= WHAT IS NEEDED =
In the entries below, how many lines hold the string "FINAL"? Answer with the number only.

= ENTRIES PROVIDED =
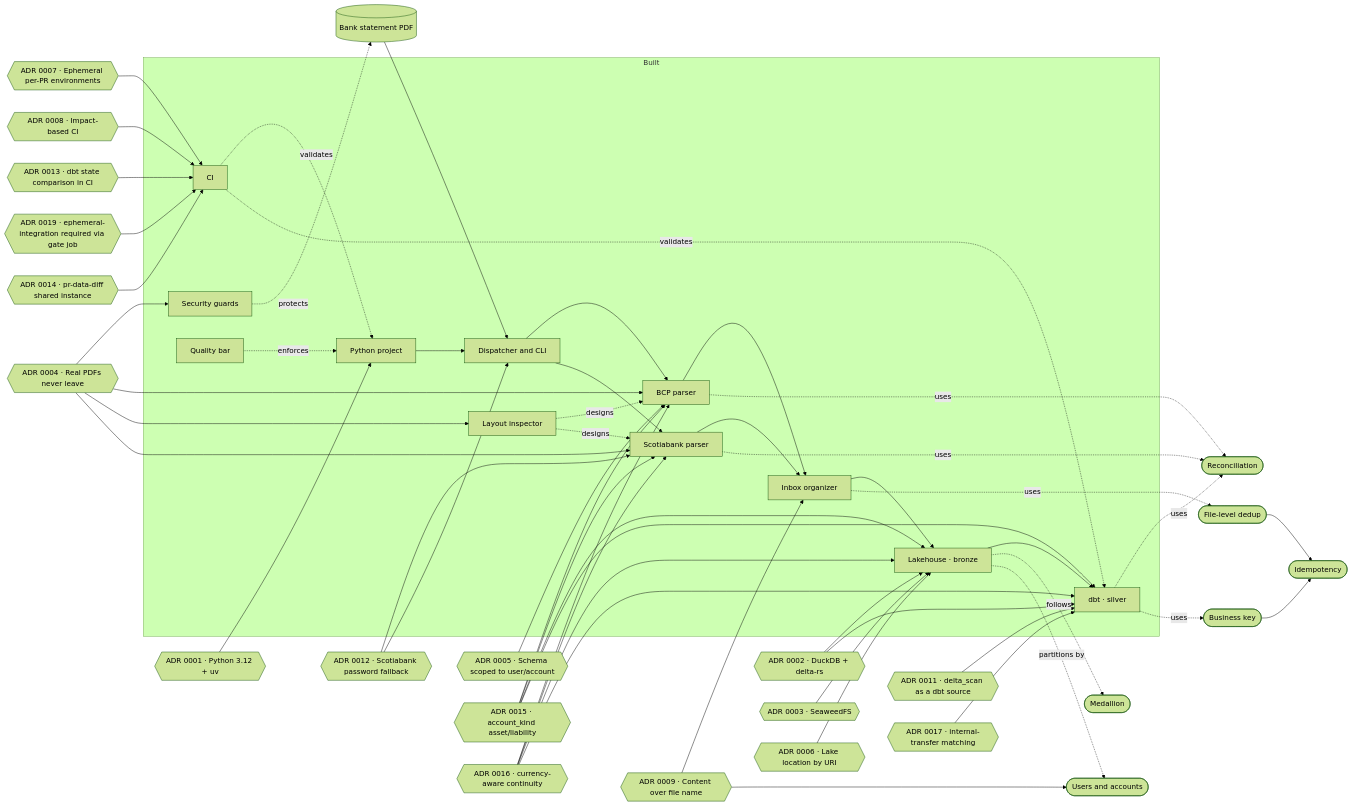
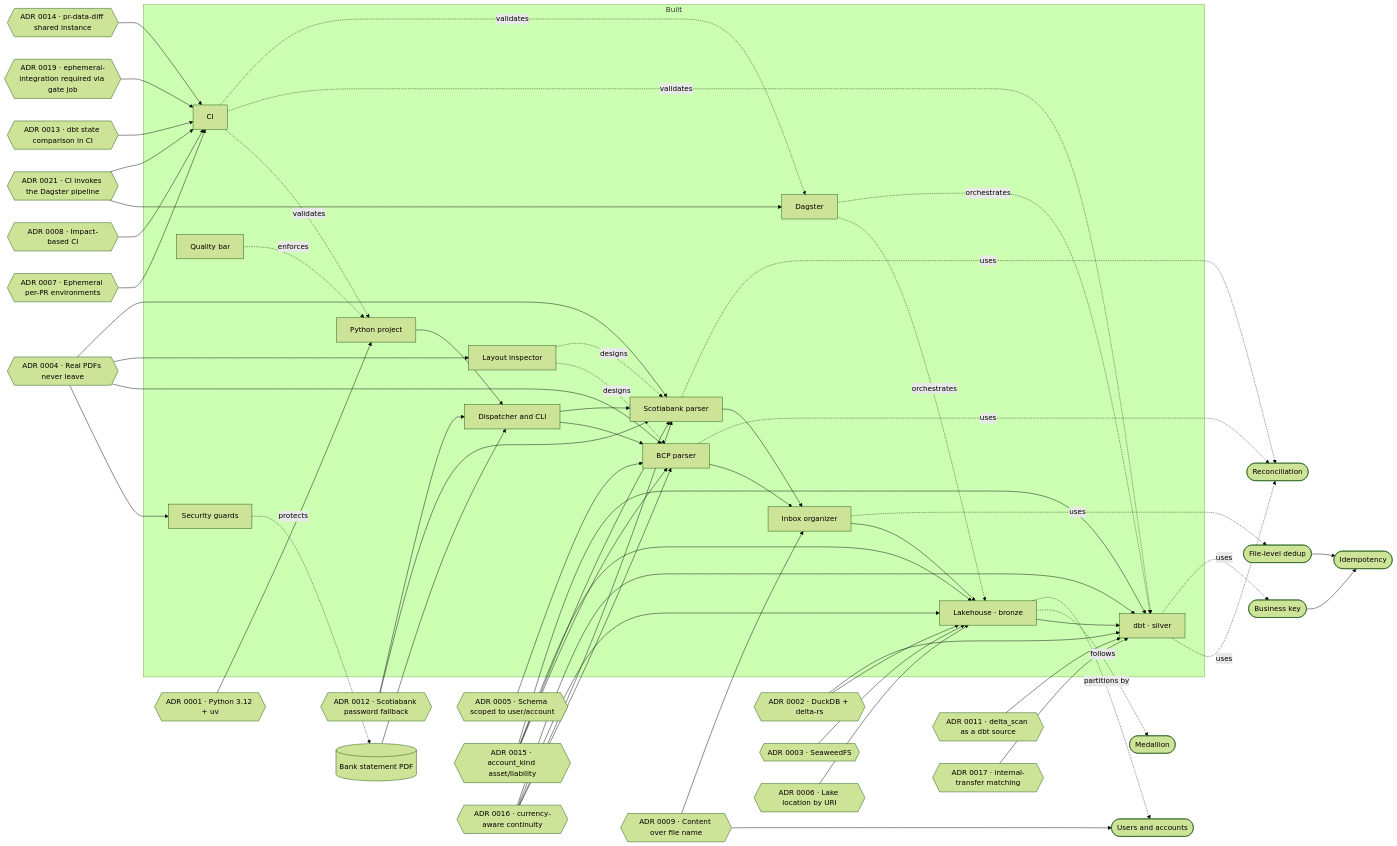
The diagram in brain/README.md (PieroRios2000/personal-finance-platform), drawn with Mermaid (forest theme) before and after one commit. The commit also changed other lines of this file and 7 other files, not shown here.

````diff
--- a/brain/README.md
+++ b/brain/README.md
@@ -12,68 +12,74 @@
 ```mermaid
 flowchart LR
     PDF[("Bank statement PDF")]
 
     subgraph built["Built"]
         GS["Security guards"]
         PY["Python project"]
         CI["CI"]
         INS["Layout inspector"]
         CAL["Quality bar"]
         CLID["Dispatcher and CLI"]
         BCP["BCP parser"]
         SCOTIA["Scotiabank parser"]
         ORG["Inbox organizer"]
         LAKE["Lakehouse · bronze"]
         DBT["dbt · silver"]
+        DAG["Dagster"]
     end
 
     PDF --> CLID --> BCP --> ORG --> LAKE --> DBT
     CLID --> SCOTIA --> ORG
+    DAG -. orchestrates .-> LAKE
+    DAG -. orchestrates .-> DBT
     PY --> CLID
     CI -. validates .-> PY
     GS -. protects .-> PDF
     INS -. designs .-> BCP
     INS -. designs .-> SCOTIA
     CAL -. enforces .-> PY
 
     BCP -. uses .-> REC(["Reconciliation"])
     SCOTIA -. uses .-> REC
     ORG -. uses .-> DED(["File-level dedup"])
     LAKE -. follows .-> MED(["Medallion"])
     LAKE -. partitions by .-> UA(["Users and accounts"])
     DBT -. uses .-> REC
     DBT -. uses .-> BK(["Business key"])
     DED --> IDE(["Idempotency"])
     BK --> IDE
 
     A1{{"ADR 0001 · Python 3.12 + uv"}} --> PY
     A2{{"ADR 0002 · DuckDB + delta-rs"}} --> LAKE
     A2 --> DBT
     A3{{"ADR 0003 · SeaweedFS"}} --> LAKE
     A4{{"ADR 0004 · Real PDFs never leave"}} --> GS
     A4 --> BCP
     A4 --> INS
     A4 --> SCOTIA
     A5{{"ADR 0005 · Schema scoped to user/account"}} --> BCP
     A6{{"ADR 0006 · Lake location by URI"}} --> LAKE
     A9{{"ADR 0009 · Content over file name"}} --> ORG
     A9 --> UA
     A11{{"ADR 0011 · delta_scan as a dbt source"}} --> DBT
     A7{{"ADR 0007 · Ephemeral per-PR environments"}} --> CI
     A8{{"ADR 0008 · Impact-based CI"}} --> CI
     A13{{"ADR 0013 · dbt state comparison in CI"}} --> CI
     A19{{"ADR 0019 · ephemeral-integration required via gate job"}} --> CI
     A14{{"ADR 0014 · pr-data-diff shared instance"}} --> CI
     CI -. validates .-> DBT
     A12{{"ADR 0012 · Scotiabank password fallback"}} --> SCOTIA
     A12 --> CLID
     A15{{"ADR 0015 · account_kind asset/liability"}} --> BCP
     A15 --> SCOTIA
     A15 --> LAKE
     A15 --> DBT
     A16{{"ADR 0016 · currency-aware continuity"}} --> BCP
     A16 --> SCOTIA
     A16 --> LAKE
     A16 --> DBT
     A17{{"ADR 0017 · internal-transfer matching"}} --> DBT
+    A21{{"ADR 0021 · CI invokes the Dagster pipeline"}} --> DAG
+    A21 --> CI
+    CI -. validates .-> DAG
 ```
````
...
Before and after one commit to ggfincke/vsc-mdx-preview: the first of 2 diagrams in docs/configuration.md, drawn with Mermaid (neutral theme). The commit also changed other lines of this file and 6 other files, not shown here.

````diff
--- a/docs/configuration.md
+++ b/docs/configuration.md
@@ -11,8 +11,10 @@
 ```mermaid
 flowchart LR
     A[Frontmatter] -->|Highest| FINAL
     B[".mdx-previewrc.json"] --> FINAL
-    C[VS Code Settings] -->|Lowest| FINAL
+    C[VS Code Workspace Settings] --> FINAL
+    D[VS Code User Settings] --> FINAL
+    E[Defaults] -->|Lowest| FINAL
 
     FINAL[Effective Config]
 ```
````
...
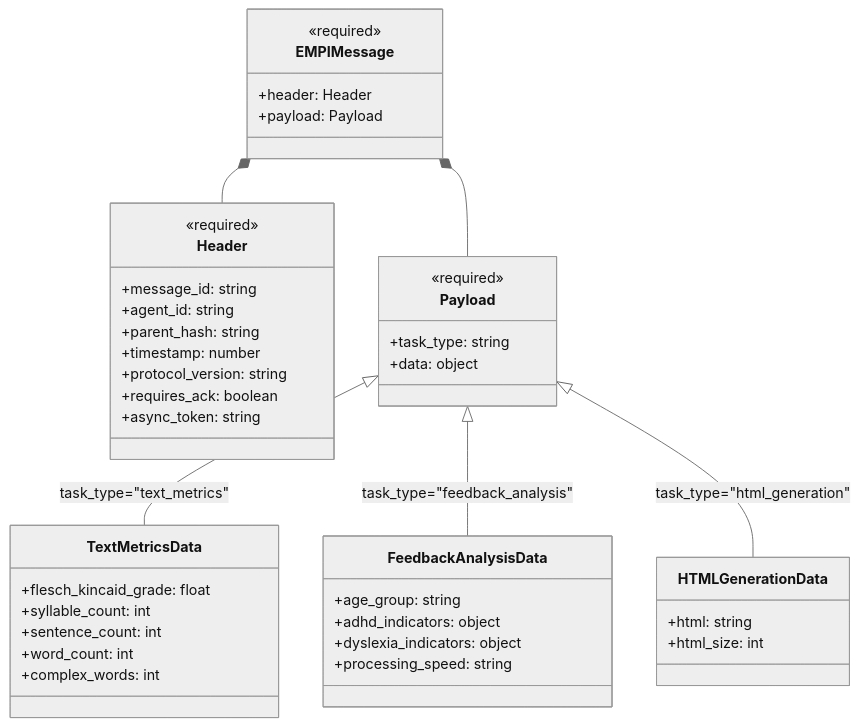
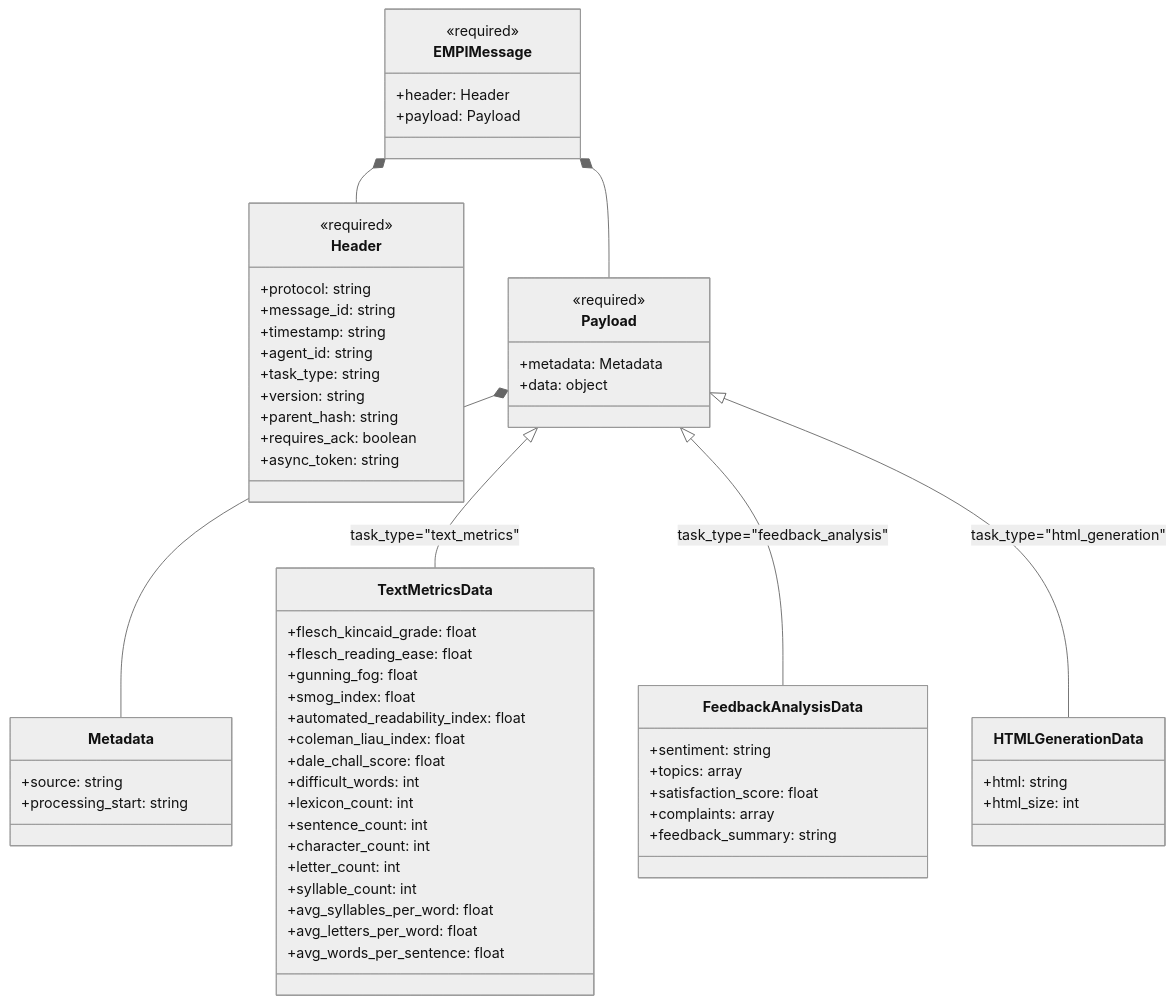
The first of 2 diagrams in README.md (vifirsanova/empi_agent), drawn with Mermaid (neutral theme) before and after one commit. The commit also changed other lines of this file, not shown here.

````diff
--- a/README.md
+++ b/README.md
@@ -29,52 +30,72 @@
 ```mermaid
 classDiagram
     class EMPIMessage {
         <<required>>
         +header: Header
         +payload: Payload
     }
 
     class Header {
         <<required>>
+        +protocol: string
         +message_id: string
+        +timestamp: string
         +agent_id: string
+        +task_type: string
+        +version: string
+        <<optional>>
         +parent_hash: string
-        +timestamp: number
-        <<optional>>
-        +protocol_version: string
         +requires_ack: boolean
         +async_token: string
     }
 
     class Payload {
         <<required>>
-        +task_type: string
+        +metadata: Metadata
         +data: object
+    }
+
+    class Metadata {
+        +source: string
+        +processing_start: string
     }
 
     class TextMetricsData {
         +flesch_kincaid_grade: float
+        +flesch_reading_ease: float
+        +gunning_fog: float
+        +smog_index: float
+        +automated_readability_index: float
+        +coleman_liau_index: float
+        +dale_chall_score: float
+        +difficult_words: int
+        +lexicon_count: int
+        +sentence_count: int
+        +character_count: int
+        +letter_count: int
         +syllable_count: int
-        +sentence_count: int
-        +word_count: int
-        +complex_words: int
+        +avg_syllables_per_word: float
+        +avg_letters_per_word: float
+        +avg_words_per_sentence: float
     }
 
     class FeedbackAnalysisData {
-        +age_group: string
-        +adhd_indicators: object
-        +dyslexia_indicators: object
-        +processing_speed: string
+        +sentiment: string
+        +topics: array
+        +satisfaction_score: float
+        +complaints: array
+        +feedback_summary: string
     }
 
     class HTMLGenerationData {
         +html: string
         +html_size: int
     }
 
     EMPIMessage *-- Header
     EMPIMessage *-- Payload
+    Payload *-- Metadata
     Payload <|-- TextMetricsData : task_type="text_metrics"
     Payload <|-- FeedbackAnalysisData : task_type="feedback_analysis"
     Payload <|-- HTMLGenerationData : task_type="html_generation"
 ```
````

= RESULT OF THE TASK =
7